Here is what I found particularly helpful:

The Three Lens View

1.) Integrity Lens:
This lens views people through the Genesis 1 and 2 storyline: God designed us as male and female. This is a core truth that we cling to as Christians. We don’t believe that physical sex and gender are unrelated. Hence we cannot condone same sex marriage or agree with the current thinking that gender is entirely a social construct and is unrelated to physiology – we do not believe that binary categories are inherently evil as many in our culture seem to hold. God’s good design is just that – good.

2.) Disability Lens:
This focuses on the Genesis 3 storyline. Yes, God designed male and female, but the fall has left us broken and confused. Our response ought to be compassionate ministry and care to broken individuals who are unclear about their identity and what they should build that on.

3.) Diversity Lens:
Lastly, the diversity lens, which our culture promotes so loudly, elevates individual choice above all, and believes that celebrating the way a person understands their gender or sexual identity — even if it is different than the majority — is the morally-correct option.

As a local church elder, practicing therapist and professor of psychology, Dr. Yarhouse is uniquely positioned to explicate all three lenses.

Call to Abandon “Culture War” Rhetoric

If we watch the nasty culture war between right and left wings in the US, we can get drawn into a very unhelpful pining for the “good old days” when everyone in the culture held Christian values. Firstly, was there ever a day in Canada’s history where we all held Christian views? And second, who cares? Is that really our calling — to make sure that our neighbours all think and live morally like us? No.

We are gospel people. We introduce others to Jesus Christ – who is Messiah and Lord.

The early church did just fine living their faith in a loving manner, with a winsomely different set of values and morals from the rest of Roman society. They did not seek to control the culture – they lovingly and subversively showed people a better way. Read Rodney Stark’s “The Rise of Christianity: How the obscure, marginal, Jesus movement became the dominant religious force in the western world in a few centuries” to understand how the early church lived out its faith. I believe that it’s “show and tell” time for us as evangelicals, not “run and gun” time.

Guarding Our Tone

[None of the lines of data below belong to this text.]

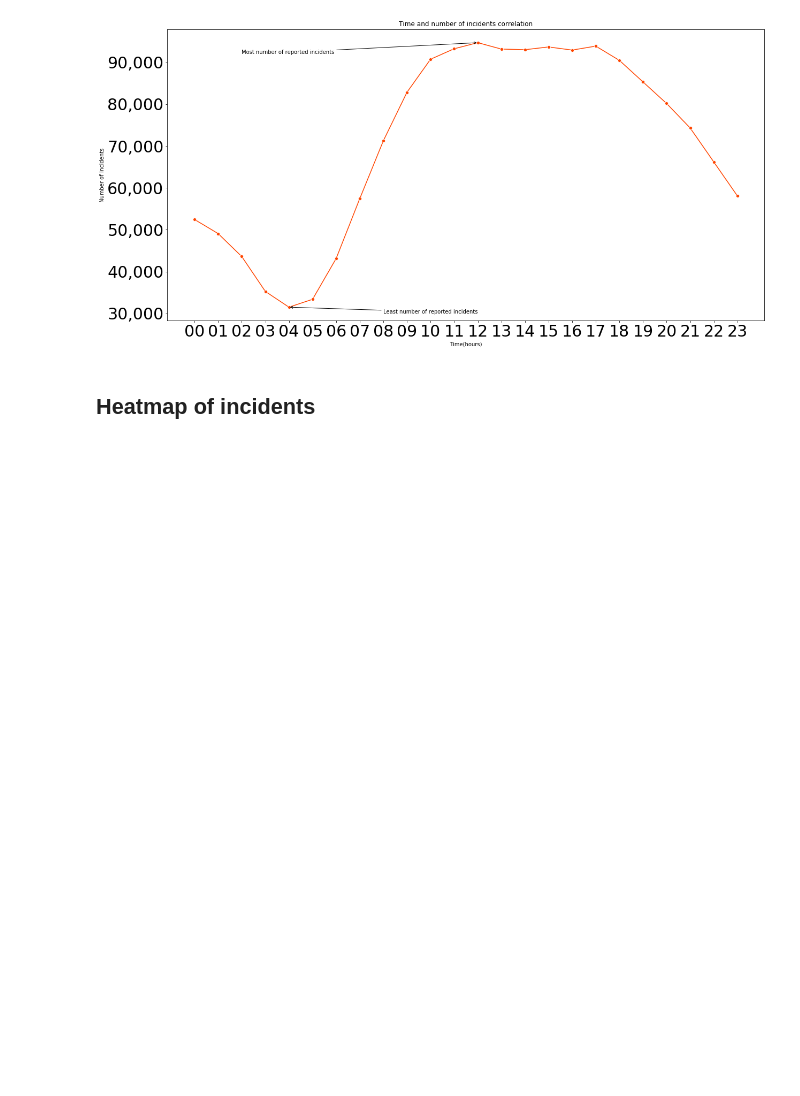
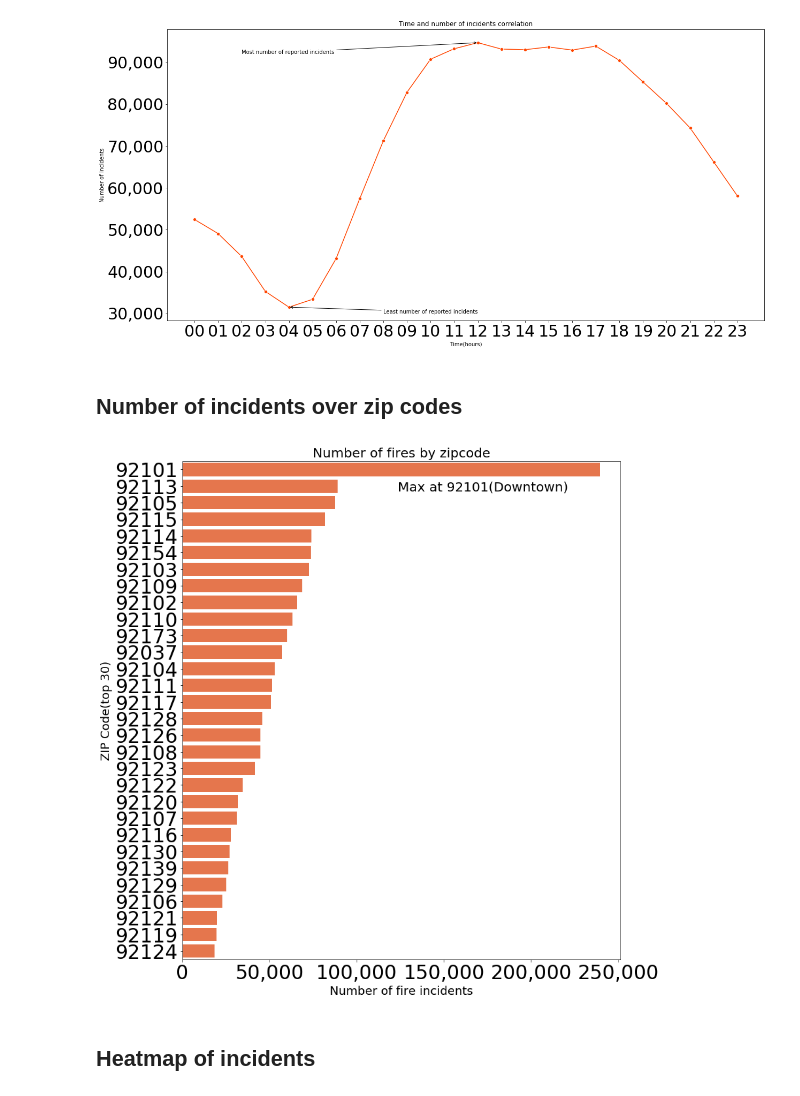
Before and after one commit to hundredball/ECE143_Project_Group24, a Jupyter notebook: Final_plots.ipynb, the cells around one changed output. Drawn from its saved outputs; the diff is of its cells as text; code cells hidden in the pictures; blank space fills up the shorter version.

Commit message:
Add analyze_zipcode

```diff
--- a/Final_plots.ipynb
+++ b/Final_plots.ipynb
@@ -38,6 +39,12 @@ trends.monthly_trends(fireDataFrame)
 analyze_correlation.plot_correlation_time_incidents(fireDataFrame)
 # %% [output]
 [figure]
+# %% [markdown]
+## Number of incidents over zip codes
+# %%
+analyze_zipcode.fireIncidentPerZipcode(fireDataFrame)
+# %% [output]
+[figure, added]
 # %% [markdown]
 ## Heatmap of incidents
 # %%
```
Also changed, not shown: parts of 3 cells of this notebook, 1 other file.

Lastly, I loved Dr. Yarhouse’s gracious tone.  He didn’t leave us with the sense of “those people” that is so easy for us to hold towards a group we feel are pushing an agenda on us.  Yes, many are pushing an agenda on us. Yet we ought to be careful in adopting an attitude that mirrors that of the Pharisees (remember the Pharisee and publican praying in Luke 18:9-14?). In that vein, I was proud of the spirit in which our EFCC family asked questions during the Q&A times.  It matched the spirit and tone with which Dr. Yarhouse graciously answered those questions.

My Only Regret

I wish that there were more lay people there and at our live streaming sites! This is a topic that all of us need to engage – all of us know someone wrestling with identity issues. May I gently nudge pastors to not attend the next one alone? In May 2019, Dr. Scot Mcknight will lead us to consider the nature of the gospel and the church. Perhaps we assume that theology is for pastors.

Let’s get past that assumption — theology is intensely practical!

We are all called to care for victims of the fall – and we are all called to live out the gospel and be the church, so please invite your lay leaders to the next Theological Summit in 2019.

So Many People Deserve Gratitude

In closing, please allow me to thank the many people who made the Theological Summit possible. Our friends at Okotoks EFC did a fabulous job of hosting. Dave Acree, our Prayer and Spiritual Life Catalyst, envisioned and planned the days. Our Home Office staff made it possible from processing registrations to organizing travel details to making all the technology work without a hitch. Thanks to all who invested in a rich two days of learning what it means to minister in a challenging culture!